The purpose of Kaizen goes beyond simple productivity improvement. When done correctly, the process humanizes the workplace, eliminates overly hard work, and teaches people how to spot and eliminate waste in business processes.
The continuous cycle of Kaizen activity has seven phases:
Kaizen generates small improvements as a result of coordinated continuous efforts by all employees. Kaizen events bring together a group of process owners and managers to map out an existing process and identify improvements that are within the scope of the participants.
The following are some basic tips for doing Kaizen:
Kaizen activities cover improvements in a number of areas, including:
To generate a Kaizen, everyone involved must begin thinking about their work in a new way in terms of:
Typically, implementation of Kaizen occurs in three stages in any organization:

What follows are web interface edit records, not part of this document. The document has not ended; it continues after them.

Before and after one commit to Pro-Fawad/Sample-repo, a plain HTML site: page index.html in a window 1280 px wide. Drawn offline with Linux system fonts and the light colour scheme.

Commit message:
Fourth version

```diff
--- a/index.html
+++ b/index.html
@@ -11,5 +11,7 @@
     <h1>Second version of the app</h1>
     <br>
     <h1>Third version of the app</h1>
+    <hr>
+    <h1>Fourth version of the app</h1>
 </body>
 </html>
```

Through Six Sigma, companies can make breakthrough improvements in existing processes. Cost savings from breakthrough Six Sigma projects are not always reflected in the bottom line, however. The reason for this is the absence of small improvements, as well as maintenance establishing standard operating procedures and ensuring everyone follows them. Processes can degrade without systemic monitoring and improvement (Figure 1).
But if a company has a combined system of Six Sigma, a strict adherence to established processes, and local resources who are constantly looking for ways to make their processes better (Kaizen), the situation becomes the best. This puts the organization in a better financial position in the long-run because improvements happen on an ongoing basis in addition to the occasional breakthrough (Figure 2).

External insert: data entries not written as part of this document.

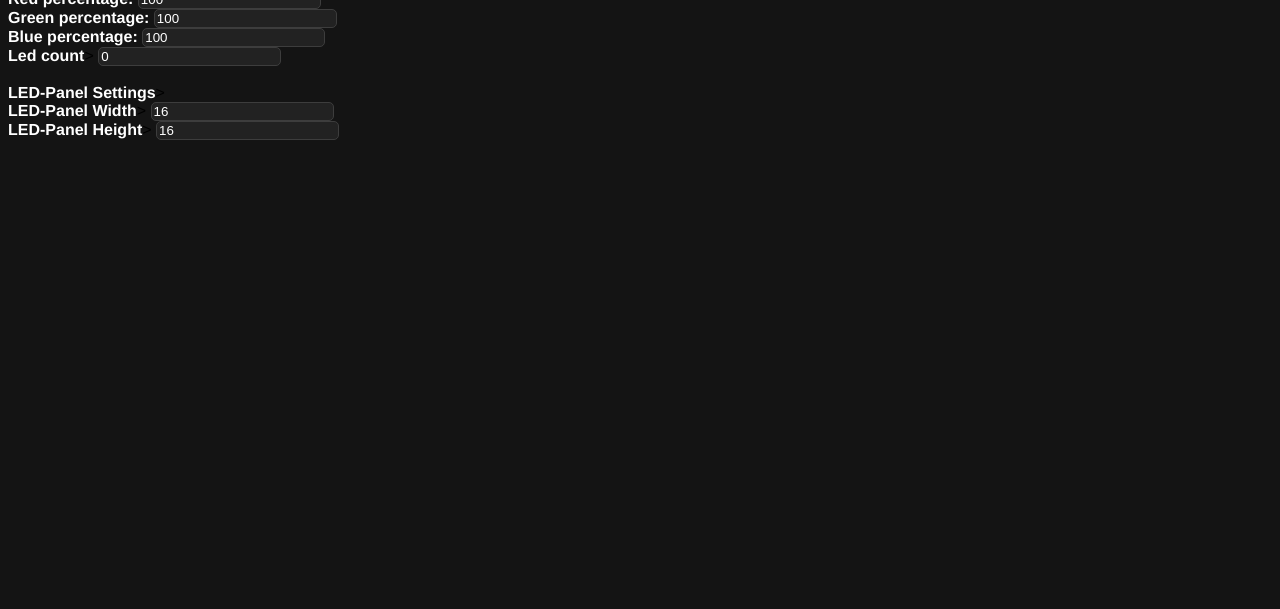
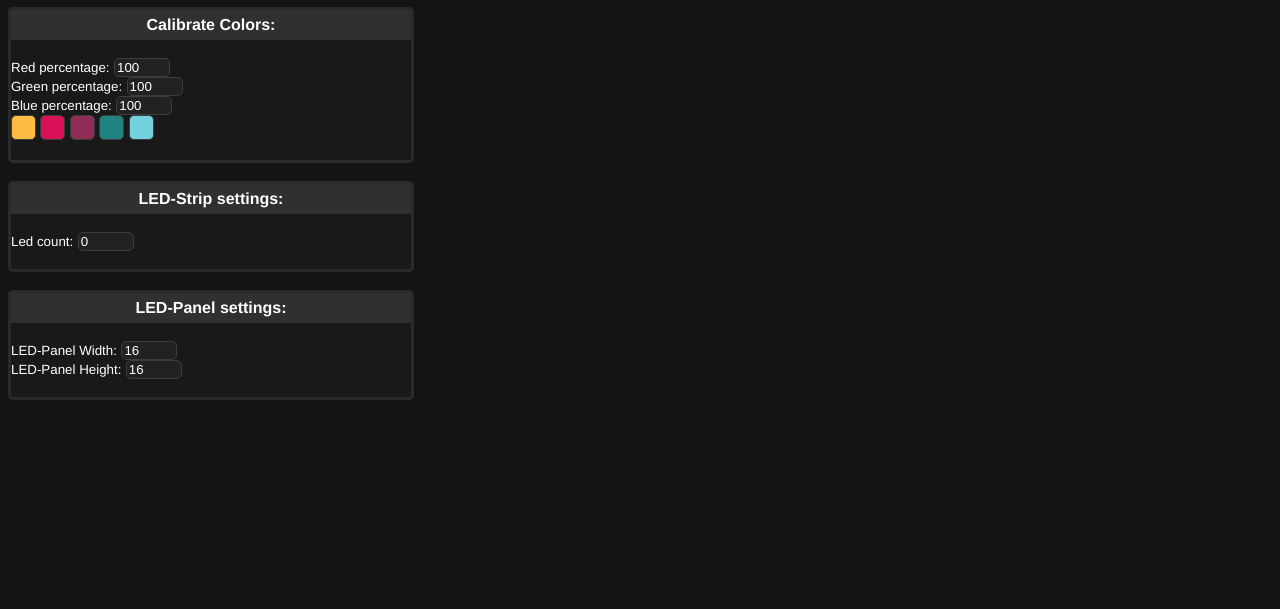
Before and after one commit to merijndewit/Led-Engine, a website: page LedEngine/public/Settings.html in a window 1280 px wide. Shown: the part 191-800 px from the top of the page. Drawn offline with nearby package versions, Linux system fonts and the light colour scheme; no server answers.

Commit message:
organised everything in panels, added smaller input boxes

```diff
--- a/LedEngine/public/Settings.html
+++ b/LedEngine/public/Settings.html
@@ -18,35 +18,50 @@
 <div class="Brightness">
   <input type="range" min="1" max="100" value="100" class="range-slider" id="A1" oninput="valueChanged(this)">
 </div>
-<div>
+<h1>Setup/Settings</h1>
+<div class="Panel">
+  <div class="Header-Panel">
+    <strong>Calibrate Colors:</strong>
+  </div>
   <br>
-  <strong>Calibrate Colors:</strong>
+  <small>Red percentage:</small>
+  <input type="text" min="1" value="100" id="RedCalibrationPercentage" class="smallTextBox" oninput="RedCalibrationChanged(this)">
+  <br>
+  <small>Green percentage:</small>
+  <input type="text" min="1" value="100" id="GreenCalibrationPercentage" class="smallTextBox" oninput="GreenCalibrationChanged(this)">
+  <br>
+  <small>Blue percentage:</small>
+  <input type="text" min="1" value="100" id="BlueCalibrationPercentage" class="smallTextBox" oninput="BlueCalibrationChanged(this)">
   <br>
   <button id="color0" class="color0"></button>
   <button id="color1" class="color1"></button>
   <button id="color2" class="color2"></button>
   <button id="color3" class="color3"></button>
   <button id="color4" class="color4"></button>
+  <br><br>
+</div>
+<br>
+<div class="Panel">
+  <div class="Header-Panel">
+    <strong>LED-Strip settings:</strong>
+  </div>
   <br>
-  <strong>Red percentage:</strong>
-  <input type="text" min="1" value="100" id="RedCalibrationPercentage" oninput="RedCalibrationChanged(this)">
+  <small>Led count:</small >
+  <input type="text" value="0" id="configPanelLedCount" class="smallTextBox" oninput="configPanelLedCountChanged(this)">
+  <br><br>
+</div>
+<br>
+<div class="Panel">
+  <div class="Header-Panel">
+    <strong>LED-Panel settings:</strong>
+  </div>
   <br>
-  <strong>Green percentage:</strong>
-  <input type="text" min="1" value="100" id="GreenCalibrationPercentage" oninput="GreenCalibrationChanged(this)">
+  <small>LED-Panel Width:</small>
+  <input type="text" value="16" id="configPanelWidth" class="smallTextBox" oninput="configPanelWidthChanged(this)">
   <br>
-  <strong>Blue percentage:</strong>
-  <input type="text" min="1" value="100" id="BlueCalibrationPercentage" oninput="BlueCalibrationChanged(this)">
-  <br>
-  <strong>Led count</strong>>
-  <input type="text" value="0" id="configPanelLedCount" oninput="configPanelLedCountChanged(this)">
+  <small>LED-Panel Height:</small>
+  <input type="text" value="16" id="configPanelHeight" class="smallTextBox" oninput="configPanelHeightChanged(this)">
   <br><br>
-  <strong>LED-Panel Settings</strong>>
-  <br>
-  <strong>LED-Panel Width</strong>>
-  <input type="text" value="16" id="configPanelWidth" oninput="configPanelWidthChanged(this)">
-  <br>
-  <strong>LED-Panel Height</strong>>
-  <input type="text" value="16" id="configPanelHeight" oninput="configPanelHeightChanged(this)">
 </div>
 
 
```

The following case study illustrates the importance of combining Six Sigma with Kaizen activities. At a four-wheeler manufacturer, a Black Belt completed a Six Sigma project on the cycle time of the sampling inspection of completely built units (CBU) of automobiles. The cycle time for sampling inspection at the start of the project was about 24 hours, or three workdays.
At the end of the project, during the Control phase, the time was reduced drastically to about 7.7 hours or one workday, thus reducing two-thirds of the cycle time. The Belt handed over the ownership of the process to a few assigned employees. The associates responsible for the workstation held several Kaizen activities, which benefited the work process as well as improved the motivation level of the employees.
One Kaizen event involved a subprocess in the sampling process measuring for the turning radius of the car. Before, this part of the sampling process took 20 minutes and required two employees. One employee sprayed water on the tire of the car while another person was driving the car and turning the tire. The employees measured the water mark on the ground to calculate the turning radius. After the Kaizen, the driver would connect a pipe with the water tank under the hood and used that to spray water on the tires while also turning the tires. This idea did not come from a skilled Black Belt, but from a trainee helper. It reduced the time needed for that task from 20 minutes to 5 minutes, and also reduced the manpower needed from two to one.
What was gained was not merely a few minutes in a day-long process, but idea generation in the form of innovative participation. The confidence gained by the employee opened doors to many more Kaizen activities, adding up to sustained improvement after the end of the Six Sigma project.